Focused on Caring
Retired WellStar College of Health and Human Services Dean Richard Sowell was a funded researcher…
Georgia (Nov 18, 2014) —
Retired WellStar College of Health and Human Services Dean Richard Sowell was a funded researcher serving as a department chair at a name brand college when opportunity knocked.
A former colleague was heading up the nursing program at a small Georgia university that was looking for a dean; he thought Sowell should apply.
“I had no intention of coming here,” Sowell recently reminisced. “The university had less than 14,000 students, and when you drove by it on the interstate, you didn’t even know it was there.”
With nothing to lose, and further cajoling from his former research partner, Sowell decided to throw his hat into the ring.
“During the interview process, I met a lot of nice people who talked about all of the possibilities here, and I got a real positive vibe about (Kennesaw State President Emeritus) Betty (Siegel),” he said. “I remember the first Opening of School address I attended, and Betty was talking about accomplishments of the various colleges, and at the end she said, ‘Oh, yes, and the College of Health and Human Services’ like it was an afterthought. It struck me right then that we had some work to do to raise our profile up on campus.”
Fast forward 13 years, and the WellStar College of Health and Human Services is home to the largest nursing program in north Georgia, offering baccalaureate, master’s and doctoral degrees. Other programs include culinary sustainability and hospitality, exercise science, health and physical education, human services, sport management and graduate programs in exercise science, nursing and social work. The college is also home to the Academy for Inclusive Education and Social Growth, Georgia’s only post-secondary opportunity for students with intellectual and developmental disabilities.
“Nobody does anything by themselves,” said Sowell, who is returning to full-time faculty status. “I just appreciate having been a part of the college’s continued growth and progression and feel privileged to have worked with our faculty and staff.”
In addition to the growth in the number and breadth of programs under Sowell’s leadership, international programs and partnerships have also flourished.
When Sowell took the helm in 2001, there was one established study-abroad program in Oaxaca, Mexico, where today’s nursing students can still spend a semester abroad working in local hospitals, and learning Spanish language and culture. Sowell’s office is full of alebrijes, brightly colored Oaxacan folk art sculptures of fantastical creatures he has collected over the years.
Today, the college also offers study abroad opportunities in Uganda and has partnerships with universities and organizations in Egypt, Libya, Morocco and Thailand.

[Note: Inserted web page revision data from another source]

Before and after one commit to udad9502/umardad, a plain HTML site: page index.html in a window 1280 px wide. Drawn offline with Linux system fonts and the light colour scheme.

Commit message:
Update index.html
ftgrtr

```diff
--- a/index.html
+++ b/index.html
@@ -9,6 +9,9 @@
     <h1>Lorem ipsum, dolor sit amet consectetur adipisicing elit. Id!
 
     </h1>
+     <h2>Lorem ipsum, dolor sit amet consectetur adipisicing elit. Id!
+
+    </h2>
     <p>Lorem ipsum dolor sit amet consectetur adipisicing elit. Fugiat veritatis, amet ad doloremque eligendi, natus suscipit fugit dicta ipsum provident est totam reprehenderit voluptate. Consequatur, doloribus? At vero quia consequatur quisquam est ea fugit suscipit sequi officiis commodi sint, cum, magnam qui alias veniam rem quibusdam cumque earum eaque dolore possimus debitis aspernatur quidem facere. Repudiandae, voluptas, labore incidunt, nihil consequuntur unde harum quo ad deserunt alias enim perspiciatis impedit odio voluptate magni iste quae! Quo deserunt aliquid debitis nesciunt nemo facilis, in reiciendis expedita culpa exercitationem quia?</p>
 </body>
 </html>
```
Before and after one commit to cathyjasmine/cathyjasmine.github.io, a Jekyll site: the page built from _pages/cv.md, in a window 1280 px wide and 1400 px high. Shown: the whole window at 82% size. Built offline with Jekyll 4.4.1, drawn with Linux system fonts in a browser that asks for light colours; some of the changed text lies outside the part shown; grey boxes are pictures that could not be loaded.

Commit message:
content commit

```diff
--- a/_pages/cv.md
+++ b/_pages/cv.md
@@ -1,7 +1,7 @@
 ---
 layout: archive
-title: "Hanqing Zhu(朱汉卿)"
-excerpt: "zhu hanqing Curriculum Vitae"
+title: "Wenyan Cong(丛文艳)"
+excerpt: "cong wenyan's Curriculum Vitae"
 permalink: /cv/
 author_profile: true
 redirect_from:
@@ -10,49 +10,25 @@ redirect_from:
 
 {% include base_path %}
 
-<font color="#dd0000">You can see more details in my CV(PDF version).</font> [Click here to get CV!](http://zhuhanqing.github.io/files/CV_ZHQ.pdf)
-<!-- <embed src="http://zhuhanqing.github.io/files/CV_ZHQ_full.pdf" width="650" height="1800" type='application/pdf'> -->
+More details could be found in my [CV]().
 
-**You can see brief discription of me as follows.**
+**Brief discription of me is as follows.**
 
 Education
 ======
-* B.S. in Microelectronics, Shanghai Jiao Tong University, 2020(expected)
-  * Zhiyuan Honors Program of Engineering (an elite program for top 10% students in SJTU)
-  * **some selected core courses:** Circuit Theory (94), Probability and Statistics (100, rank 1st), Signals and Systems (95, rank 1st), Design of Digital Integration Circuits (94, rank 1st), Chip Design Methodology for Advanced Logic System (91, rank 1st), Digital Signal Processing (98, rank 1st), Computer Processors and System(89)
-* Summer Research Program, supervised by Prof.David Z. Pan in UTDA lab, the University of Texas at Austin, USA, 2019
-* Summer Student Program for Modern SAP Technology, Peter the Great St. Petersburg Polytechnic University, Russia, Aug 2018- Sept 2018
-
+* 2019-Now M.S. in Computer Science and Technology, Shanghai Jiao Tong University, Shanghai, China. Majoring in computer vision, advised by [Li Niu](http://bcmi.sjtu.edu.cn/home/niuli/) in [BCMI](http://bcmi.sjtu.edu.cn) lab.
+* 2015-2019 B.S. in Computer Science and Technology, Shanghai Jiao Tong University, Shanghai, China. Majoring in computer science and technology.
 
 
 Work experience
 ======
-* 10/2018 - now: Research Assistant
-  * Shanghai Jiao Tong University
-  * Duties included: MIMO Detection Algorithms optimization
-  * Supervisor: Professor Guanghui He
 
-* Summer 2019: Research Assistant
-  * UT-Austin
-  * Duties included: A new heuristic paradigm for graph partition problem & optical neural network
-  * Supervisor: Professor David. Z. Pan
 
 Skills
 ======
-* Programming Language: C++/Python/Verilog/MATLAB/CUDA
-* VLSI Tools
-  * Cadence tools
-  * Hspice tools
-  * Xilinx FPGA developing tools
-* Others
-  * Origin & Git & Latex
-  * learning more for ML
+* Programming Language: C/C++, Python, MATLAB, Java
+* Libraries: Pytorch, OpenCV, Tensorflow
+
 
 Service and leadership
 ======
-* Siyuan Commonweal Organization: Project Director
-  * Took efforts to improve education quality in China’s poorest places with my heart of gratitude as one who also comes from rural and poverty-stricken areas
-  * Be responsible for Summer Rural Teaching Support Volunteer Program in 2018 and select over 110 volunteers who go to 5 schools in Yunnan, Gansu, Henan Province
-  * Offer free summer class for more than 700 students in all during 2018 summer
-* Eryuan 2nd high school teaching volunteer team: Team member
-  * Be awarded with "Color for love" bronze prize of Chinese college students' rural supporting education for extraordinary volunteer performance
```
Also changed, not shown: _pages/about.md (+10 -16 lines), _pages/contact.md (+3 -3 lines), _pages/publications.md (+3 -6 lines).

“I support international education because I grew up in a place where people were not expected to leave the two-county area you grew up in, much less the States,” said Sowell, recalling his Effingham County roots. “We live in a multi-cultural world; that rural, southern, homogenous community where I grew up is gone.”
The son of one of the county’s two doctors, Sowell originally eschewed the idea of a career in health care, but after many courses at several different colleges, a degree in journalism from the University of Georgia, a stint in the U.S. Air Force (where he received a Meritorious Service Award), several odd jobs and a need to pay his rent, he enrolled in the nursing program at Georgia State University.
“I remember a guy coming to the door with a knife stuck in his head and Daddy telling me to help hold him down on the kitchen table,” Sowell said. “I didn’t want to go into health care. It was purely accidental that I got into nursing.”
Sowell would go on to become the head nurse in the pulmonary unit at Grady Memorial Hospital for eight years before returning to school to earn his master’s and doctoral degrees. He worked with AID Atlanta and on the AIDS unit at Grady for his dissertation before becoming a department chair at the University of South Carolina. His scholarship focused on the cost of care for case management for people with HIV, while his seminal research focused on HIV and women in the South.
“Some of the most rewarding and important times in my life I spent with these HIV positive women,” he said. “I credit them with giving me my career.”
As Sowell prepares to return to his research and the classroom, perhaps his most visible legacy is the nearly 200,000-square-foot Prillaman Hall that was constructed on his watch. And though its significance is great, Sowell hopes his tenure will be remembered for the intangibles as well.
“At the last President’s Dinner she presided over, Betty was talking off the cuff about college accomplishments, and each bragging point was about the College of Health and Human Services,” Sowell mused. “This is a college that is focused on caring for other people and helping. We are contributors to the community, and I’m very proud of that.”
-- Jennifer Hafer
A leader in innovative teaching and learning, Kennesaw State University offers more than 150 undergraduate, graduate and doctoral degrees to its more than 41,000 students. With 11 colleges on two metro Atlanta campuses, Kennesaw State is a member of the University System of Georgia and the second-largest university in the state. The university’s vibrant campus culture, diverse population, strong global ties and entrepreneurial spirit draw students from throughout the region and from 126 countries across the globe. Kennesaw State is a Carnegie-designated doctoral research institution (R2), placing it among an elite group of only 6 percent of U.S. colleges and universities with an R1 or R2 status. For more information, visit kennesaw.edu.